"Ontario Court of Appeal Justice Stephen Goudge was clear in his criticism of Charles Smith in his 2008 report on the province’s child pathology system," the Law Times editorial written by Lisa Adamson published under the heading, "School wrong to welcome Charles Smith," begins.

“People complained repeatedly about Dr. Smith’s failure to produce reports in a timely fashion; his unresponsiveness; his carelessness; and the inconsistencies between his written reports, his pretrial comments, and his sworn evidence,” Goudge, commissioner of the public inquiry into the system, wrote," the editorial continues.

"It was shocking, then, to learn last week that an eastern Ontario school had welcomed Smith as a guest speaker on the role of pathologists and DNA. Given his role in a litany of wrongful convictions — many of them against parents and other family members — in child death cases, Smith is hardly a role model or a legitimate authority on pathology and DNA. As several media outlets reported last week, Smith gave the talk to about 30 Grade 11 students at Prince Edward Collegiate Institute in Picton, Ont., in late October. The Toronto Star quoted a school official noting that a student in the class has a family connection to Smith. The school board is now investigating how Smith ended up appearing before the class and whether it needs a centralized process for reviewing who gets to speak to students. The fact that Smith would think it’s fine for him to speak on a subject that was the source of his disgrace and that led to the revocation of his licence to practise is an affront. The fact that someone at a school would ignore those issues is equally outrageous. Smith obviously knows something about DNA and the role of pathologists. But his knowledge fell far short of the expertise required of someone who conducted more than 1,000 child autopsies. As we know now, Smith made repeated mistakes that led to criminal charges and convictions of people who had done nothing wrong. Smith harmed many people. The most grievously affected were the parents wrongfully implicated in their children’s deaths, but society has suffered in many other ways. The costs of Smith’s work have been enormous, of course. Not only did the province have to pay for Goudge’s inquiry, it continues to face the legal fallout of the wrongful convictions, including through the compensation scheme it set up last year as well as lawsuits by those affected. Moreover, Smith’s work cast a dark cloud over our justice system. It showed how fallible it can be when it places excessive trust in expert witnesses like Smith. So many people saw fault in Smith’s work along the way, but it took far too long for anyone in a position of authority to do anything about it. Smith has no business holding himself up as an authority on DNA or pathologists anywhere in this province. The Picton school, as the justice system did so belatedly, should have known that."

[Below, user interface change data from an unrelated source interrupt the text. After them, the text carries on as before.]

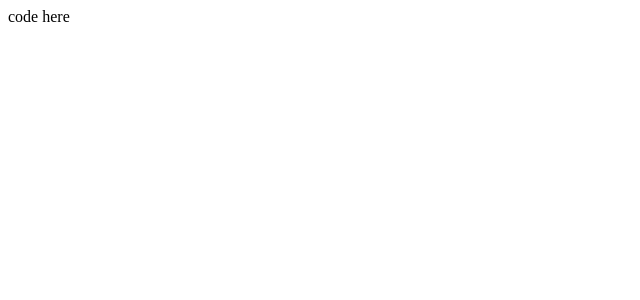
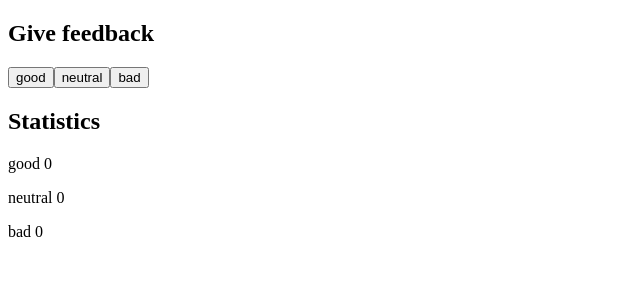
Before and after one commit to rikurauhala/fullstack, a React (Create React App) app in the folder exercises/part01/unicafe/: page / in a window 1280 px wide. Shown: the top 300 px of the page, without its empty margins (0-640 px from the left). Built offline with nearby package versions, Linux system fonts and the light colour scheme.

Commit message:
Complete exercise 1.6

```diff
--- a/exercises/part01/unicafe/src/App.js
+++ b/exercises/part01/unicafe/src/App.js
@@ -1,14 +1,27 @@
 import { useState } from 'react'
 
 const App = () => {
-  // save clicks of each button to its own state
   const [good, setGood] = useState(0)
   const [neutral, setNeutral] = useState(0)
   const [bad, setBad] = useState(0)
 
   return (
     <div>
-      code here
+      <h2>Give feedback</h2>
+      <button onClick={() => setGood(good + 1)}>
+        good
+      </button>
+      <button onClick={() => setNeutral(neutral + 1)}>
+        neutral
+      </button>
+      <button onClick={() => setBad(bad + 1)}>
+        bad
+      </button>
+
+      <h2>Statistics</h2>
+      <p>good {good}</p>
+      <p>neutral {neutral}</p>
+      <p>bad {bad}</p>
     </div>
   )
 }
```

PUBLISHER'S NOTE: The Toronto Star, my previous employer for more than twenty incredible years, has put considerable effort into exposing the harm caused by Dr. Charles Smith and his protectors - and into pushing for reform of Ontario's forensic pediatric pathology system. The Star has a "topic" section which focuses on recent stories related to Dr. Charles Smith. It can be found at:

Information on "The Charles Smith Blog Award"- and its nomination process - can be found at:

Harold Levy: Publisher; The Charles Smith Blog;;